When businesses think about productivity, they often do it in terms of workflow, efficiency and systems. Businesses want to make it easier for the employees to be more effective, so they focus on how they work. That makes sense. What doesn’t make sense, according to a new study, a lot of employees are held back by physical discomfort at work. Employees are held back by where they work as much as how they work. They’re literally stifled by heat and grossed out by smells, so how can they possibly be performing at their peak?
The study, conducted by Aspect, a UK commercial building maintenance firm, found that 83% of adults rate their workspace as “physically unpleasant”. And the most common complaints related to very basic elements of human comfort.
46% said their place of work was too cold and 43% said it was too hot. Lighting is an issue too. 31% said their place of work had inadequate natural light and 29% complained of poor quality interior lighting. Nasty smells are also a common complaint. 26% said their place of work was generally smelly, while 22% complained of food smells and 17% complained of sewage smells.
The general condition and upkeep of buildings is also problematic when it comes to productivity barriers. 21% said their place of work was unpleasant because of shabby bathrooms, 11% complained about the water temperature, 16% took issue with the quality of the flooring and 14% bemoaned their employer’s choice of poor quality fixtures and fittings.
Professor Sir Cary Cooper CBE is a world-renowned psychologist and specialises in advising organisations on how to get the best out of their people.

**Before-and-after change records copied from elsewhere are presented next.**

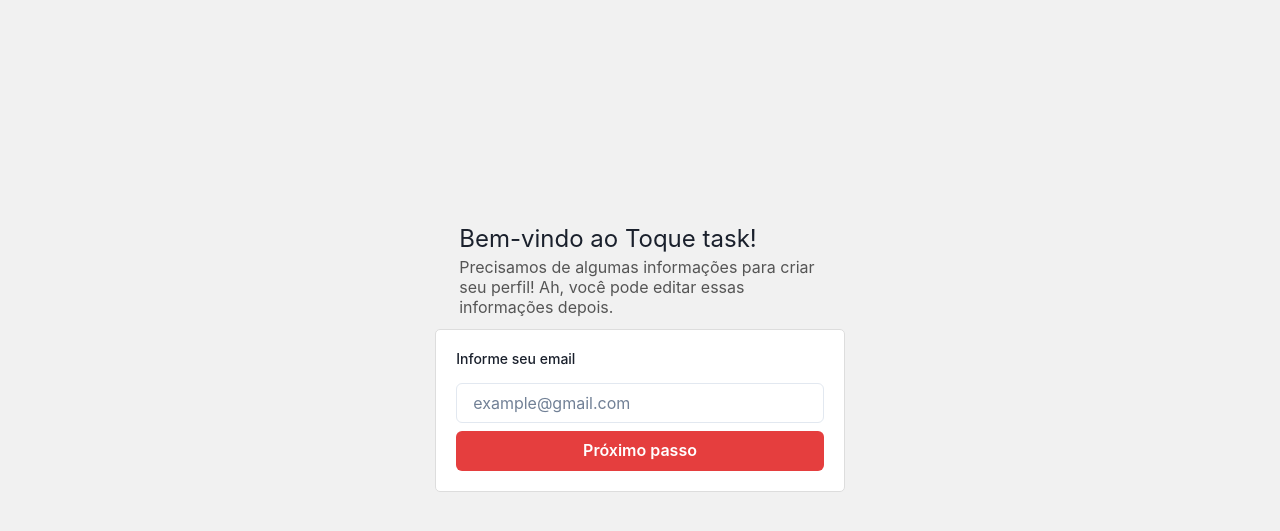
Repository: jorgelucasjs/chakra-ui-doc
Page: /
An editor plug-in stored every save of this project. The page is shown before and after the next save, followed by the edit.
The browser window is 1280 px wide. The pictures show the whole page.
The project was rebuilt for these pictures with package versions that can differ from the ones it lists, and the page was loaded fresh each time.

Above is the page before, as saved 2023-01-06 14:30:48.

### public/index.html
<!DOCTYPE html>
<html lang="en">
  <head>
    <meta charset="utf-8" />
   <!--  <link rel="icon" href="%PUBLIC_URL%/logo.jpg" /> -->
    <meta name="viewport" content="width=device-width, initial-scale=1" />
    <meta name="theme-color" content="#000000" />
    <meta
      name="description"
      content="Web site created using create-react-app"
    />
    <!-- <link rel="apple-touch-icon" href="%PUBLIC_URL%/logo.jpg" /> -->
    <!--
      manifest.json provides metadata used when your web app is installed on a
      user's mobile device or desktop. See https://developers.google.com/web/fundamentals/web-app-manifest/
    -->
    <link rel="manifest" href="%PUBLIC_URL%/manifest.json" />
    <!--
      Notice the use of %PUBLIC_URL% in the tags above.
      It will be replaced with the URL of the `public` folder during the build.
      Only files inside the `public` folder can be referenced from the HTML.

      Unlike "/favicon.ico" or "favicon.ico", "%PUBLIC_URL%/favicon.ico" will
      work correctly both with client-side routing and a non-root public URL.
      Learn how to configure a non-root public URL by running `npm run build`.
    -->
    <title>Chackra ui</title>
  </head>
  <body>
    <noscript>You need to enable JavaScript to run this app.</noscript>
    <div id="root"></div>
    <!--
      This HTML file is a template.
      If you open it directly in the browser, you will see an empty page.

      You can add webfonts, meta tags, or analytics to this file.
      The build step will place the bundled scripts into the <body> tag.

      To begin the development, run `npm start` or `yarn start`.
      To create a production bundle, use `npm run build` or `yarn build`.
    -->
  </body>
</html>

### src/index.tsx
import React from 'react';
import ReactDOM from 'react-dom/client';
import App from './App';
import reportWebVitals from './reportWebVitals';

const root = ReactDOM.createRoot(
  document.getElementById('root') as HTMLElement
);


root.render(

	<React.StrictMode>
		<App />
	</React.StrictMode>

);

reportWebVitals();

### src/App.tsx
import * as React from 'react';
import PagesRouter from './routes';
import { extendTheme, ChakraProvider, ColorModeScript } from '@chakra-ui/react';
import theme from './theme/theme';

export default function App(): JSX.Element {

	return (
		<ChakraProvider theme={theme}>
			<ColorModeScript initialColorMode={theme.config.initialColorMode} />
			<PagesRouter />
		</ChakraProvider>
	);
}

### src/routes/index.tsx
import React from 'react';
import { BrowserRouter, Route, Routes } from 'react-router-dom';
import Home from '../pages';
import GlobalStyle from './../style/Global';
export default function PagesRouter(): JSX.Element {
	return (

		<BrowserRouter>
			<GlobalStyle />

			<Routes>

				<Route
					path='/'
					element={<Home />}
				/>
			</Routes>
		</BrowserRouter>

	);
}

### src/theme/theme.ts
import { extendTheme, ThemeConfig } from '@chakra-ui/react';

const config: ThemeConfig = {
	initialColorMode: 'light',
	useSystemColorMode: false,
};

const colors = {
	brand: {
		900: '#1a365d',
		800: '#153e75',
		700: '#2a69ac',
	},
};

const theme = extendTheme({ config, colors });

export default theme;

### src/pages/index.tsx
import React from 'react';
import { Box, Text, Flex, FormControl, FormLabel, Input,Button } from '@chakra-ui/react';


export default function index(): JSX.Element {

	return (
		<Flex justify={'center'} bg={'#F1F1F1'} height='100vh'>
			<Box h={300} w={'32%'} mt={200}>
				<Box p={6} pb={0}>
					<Text fontSize='2xl' mb={1}>Bem-vindo ao Toque task!</Text>
					<Text fontSize='16' color={'#555555'}>Precisamos de algumas informações para criar seu perfil! Ah,
						você pode editar essas informações depois.</Text>
				</Box>

				<Box bg='#fff' p={5} mt={3} borderRadius={5} border='1px solid #ddd'>
					<FormControl>
						<FormLabel fontSize='14' mb='4'>Informe seu email</FormLabel>
						<Input type='email' placeholder='example@gmail.com'/>
						<Button w={'100%'} mt={2} colorScheme={'red'} color='#fff'>Próximo passo  </Button>
					</FormControl>
				</Box>
			</Box>
		</Flex>
	);
}

### src/style/Global.ts
import { createGlobalStyle } from 'styled-components';

export default createGlobalStyle`
  * {
	  margin: 0;
	  padding: 0;
	  box-sizing: border-box;
	}

  body {
	  width: 100vw;
	  background:#fefefe;
  }

  body,
  input,
  textarea,
  button {
	font: 400 1rem Inter, sans-serif;
  }

  h1 {
	font-size: 2.5rem;
	font: 700;
	font-family: 'Work Sans', sans-serif;
  }

  h2 {
	font-size: 1.5rem;
  }

  button {
	cursor: pointer;
  }

  h1,
  h2,
  h3,
  h4,
  h5,
  h6 {
	font-weight: 600;
	font-family: Lexend, sans-serif;
  }

  input {
	outline: none;
  }
  a{
	text-decoration:none;
	color:#fff;
  }
  .modalContent,
  .secondModal {
	>img {
	  width: 15rem;
	  margin: 15px auto;
	  display: flex;
	  justify-content: center;
	  align-self: center;
	}
	> form {
	  margin: 20px 0;
	  width: 100%;
	  text-align: center;

	> label {
	  display: flex;
	  align-items: flex-start;
	  margin: 15px 0;
	  color: #1c1c1c;
	}

	>button {
	  margin-top: 25px;
	}
  }
}


.secondModal {
  >h1 {
	text-align: center;
	margin: 4rem 0 0 0;
  }

  >span {
	display: block;
	text-align: center;
	color: #1c1c1c;
	font-size: 15px;
	margin: 20px 0;
  }
}



`;

Loaded but not shown: src/reportWebVitals.ts (common file)

After the next save:
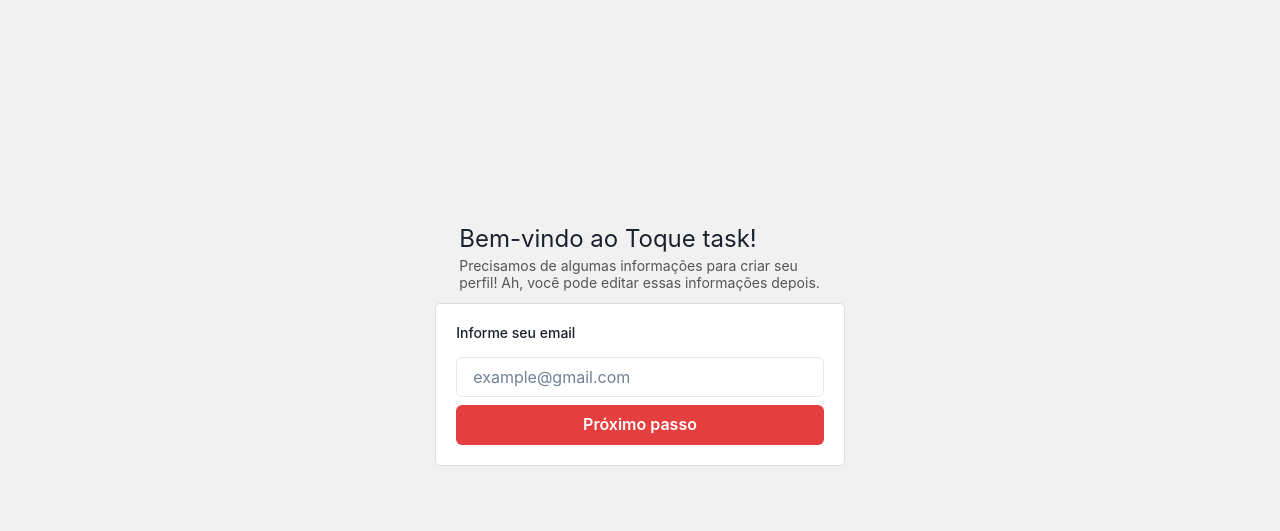
Saved 4 s later.
--- a/src/pages/index.tsx
+++ b/src/pages/index.tsx
@@ -9,7 +9,7 @@
 			<Box h={300} w={'32%'} mt={200}>
 				<Box p={6} pb={0}>
 					<Text fontSize='2xl' mb={1}>Bem-vindo ao Toque task!</Text>
-					<Text fontSize='16' color={'#555555'}>Precisamos de algumas informações para criar seu perfil! Ah,
+					<Text fontSize='14' color={'#555555'}>Precisamos de algumas informações para criar seu perfil! Ah,
 						você pode editar essas informações depois.</Text>
 				</Box>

He believes there is a clear link between comfort and productivity.
“A physically unpleasant workplace is obviously bad for productivity and for an organisation’s external image. Issues like uncomfortable temperatures and general shabbiness can be a distraction, but it’s also a matter of respect from employers toward their people.
“Those that don’t meet basic standards of comfort are sending a signal to their people that their physical comfort and freedom from distraction are a low priority, which can be demoralising for any workforce. That’s not to say organisations need to invest in high-spec fit-outs and luxurious surroundings, but they should focus instead on meeting a basic standard of environmental comfort appropriate for their industry.
“The complaints highlighted in the study suggest a wide spectrum of failure when it comes to meeting these basic standards. Workplaces should be a comfortable temperature and well-lit where possible, free from intrusive noise, bad smells and other avoidable sources of unpleasantness.”